Other companies, including Microsoft, Yahoo, PalTalk, YouTube, Skype, AOL and Apple also participate in Prism (some since 2007). It looks like Twitter is among those companies not playing the NSA data collection game (just yet). Thanks, Twitter. I, for one, really appreciate that.
Anyway, you'll notice that the most successful Internet and technology companies collect and profit from your personal data, so it's hardly a surprise that government intelligence agencies (ours and those of other nations) want it too. Imagine how useful it is to keep track of the Facebook accounts of Chinese cyberwarriors (yes, they apparently have them and sometimes slip up with an identity connection that outs them). Al-Qaeda terrorists have been known to use plenty of technology too.
The question is whether Prism data is being piled up about American citizens just like the pen/trap data. I hope not!
Why Facebook may carry more blame for privacy intrusion than the NSA
Here's the thing. Facebook has built dossiers for its users that rival and surpass the wildest dreams of the East German Stasi. The Stasi used its notorious files to oppress East German citizens, mostly through intimidation and implication. That is, it used the supposedly private information in its files to leverage and blackmail East German citizens into silence about the regime and the Communist Party. Did the Stasi care who talked to whom and who met with whom when? Yes.
Let's be clear: Facebook does not want to create a tyrannical oppressive regime. It just wants to sell ads. But it has unintentionally created an incredibly powerful tool for oppression. I think of it as "turnkey tyranny."

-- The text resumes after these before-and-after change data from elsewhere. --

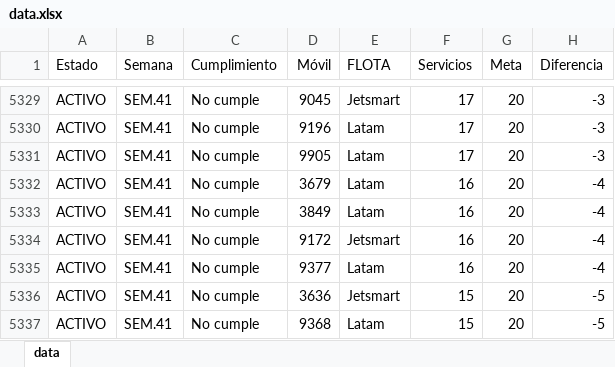
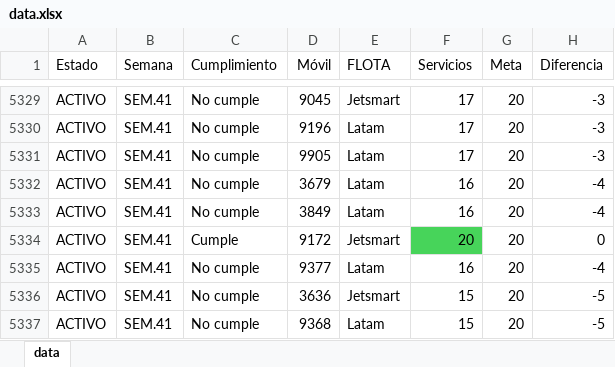
Before and after one commit to CarlosMoscol/directo, an Excel workbook: data.xlsx, sheet data, drawn as a sheet; only a part is shown, gaps mark what is left out; values as stored, in another font and other column widths than the file's, no borders; conditional formats not drawn; the diff names each change by its address in the sheet, - before the commit and + after, or states it on an @@ line.

Commit message:
Update data.xlsx

```diff
--- a/data.xlsx (sheet data)
+++ b/data.xlsx (sheet data)
-C5334 (Cumplimiento): No cumple
+C5334 (Cumplimiento): Cumple
-F5334 (Servicios): 16
+F5334 (Servicios): 20
-F5334 fill: none
+F5334 fill: #47D45A
-H5334 (Diferencia): -4
+H5334 (Diferencia): 0
```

I do not for a minute believe that our democratic government in the United States wants to oppress us. But I do believe that it is high time to have some real and serious discussions about privacy in this country. Sure, total information awareness might stop all terrorism, but I am not interested in living in a gilded cage or a "happy bappy" police state.

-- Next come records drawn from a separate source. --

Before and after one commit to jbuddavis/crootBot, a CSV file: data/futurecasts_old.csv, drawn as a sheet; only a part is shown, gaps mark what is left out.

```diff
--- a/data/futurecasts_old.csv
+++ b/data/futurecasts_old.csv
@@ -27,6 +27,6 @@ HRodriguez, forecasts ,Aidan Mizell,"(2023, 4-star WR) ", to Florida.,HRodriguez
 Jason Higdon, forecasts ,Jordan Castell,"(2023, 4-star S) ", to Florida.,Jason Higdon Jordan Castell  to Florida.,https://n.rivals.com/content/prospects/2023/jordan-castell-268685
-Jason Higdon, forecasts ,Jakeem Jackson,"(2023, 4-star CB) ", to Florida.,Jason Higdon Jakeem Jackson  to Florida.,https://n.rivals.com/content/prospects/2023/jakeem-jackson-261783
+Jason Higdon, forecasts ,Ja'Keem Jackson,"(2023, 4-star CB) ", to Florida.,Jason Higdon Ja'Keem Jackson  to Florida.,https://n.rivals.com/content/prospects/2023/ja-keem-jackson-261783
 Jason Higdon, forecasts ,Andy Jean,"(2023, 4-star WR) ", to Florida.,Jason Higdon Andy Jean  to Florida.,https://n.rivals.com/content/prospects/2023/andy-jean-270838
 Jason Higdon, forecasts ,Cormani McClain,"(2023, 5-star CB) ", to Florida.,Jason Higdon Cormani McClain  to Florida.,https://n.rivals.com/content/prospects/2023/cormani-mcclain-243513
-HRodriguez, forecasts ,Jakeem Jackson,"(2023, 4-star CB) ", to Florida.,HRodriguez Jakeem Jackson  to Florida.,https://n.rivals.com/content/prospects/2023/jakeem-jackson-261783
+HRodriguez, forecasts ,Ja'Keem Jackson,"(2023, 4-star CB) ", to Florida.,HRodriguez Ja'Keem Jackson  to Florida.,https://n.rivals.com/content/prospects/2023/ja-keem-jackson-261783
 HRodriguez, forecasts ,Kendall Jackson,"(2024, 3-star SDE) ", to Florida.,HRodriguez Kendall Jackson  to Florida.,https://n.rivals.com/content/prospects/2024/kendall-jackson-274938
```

What you should do about all this
Check out what the EFF has to say about protecting your information from eavesdropping on its website. Here are options that I employ myself and encourage others to adopt:
- Don't use Facebook or LinkedIn, ever. This is not practical for many individuals and
organizations, but realize that what you post, when you post it, where you post it from, and whom
you're posting it for may all end up in the NSA's digital dragnet.
- 'Crypt up email you want to keep private with S/MIME. For enterprises, this should be trivial.
That said, if you haven't revisited your
email encryption strategy in a few years, consider this your invitation to do so.
- If you have a real secret, don't write it down or better yet tell it to anybody. In a business
context, that means carefully restricting access to sensitive information -- everything from access
restrictions on sensitive intellectual property (IP), to the principal of least privilege
(especially for admins) to where and when executives use their cell phones.
- Things that may be worth considering in the future include using Tor to anonymize traffic,
encrypting text messages, and occasionally taking the battery out of your cell phone when you don't
want your whereabouts at any given moment to appear in someone's database down the road.
Finally, remember that you live in a democracy. Participate in it. Tell your representatives what you expect from them.
About the author:
Gary McGraw, Ph.D., is CTO of software security consulting firm Cigital Inc. He is a globally recognized authority on software security and the author of eight best-selling books on this topic. Send comments on his column to firstname.lastname@example.org.
This was first published in June 2013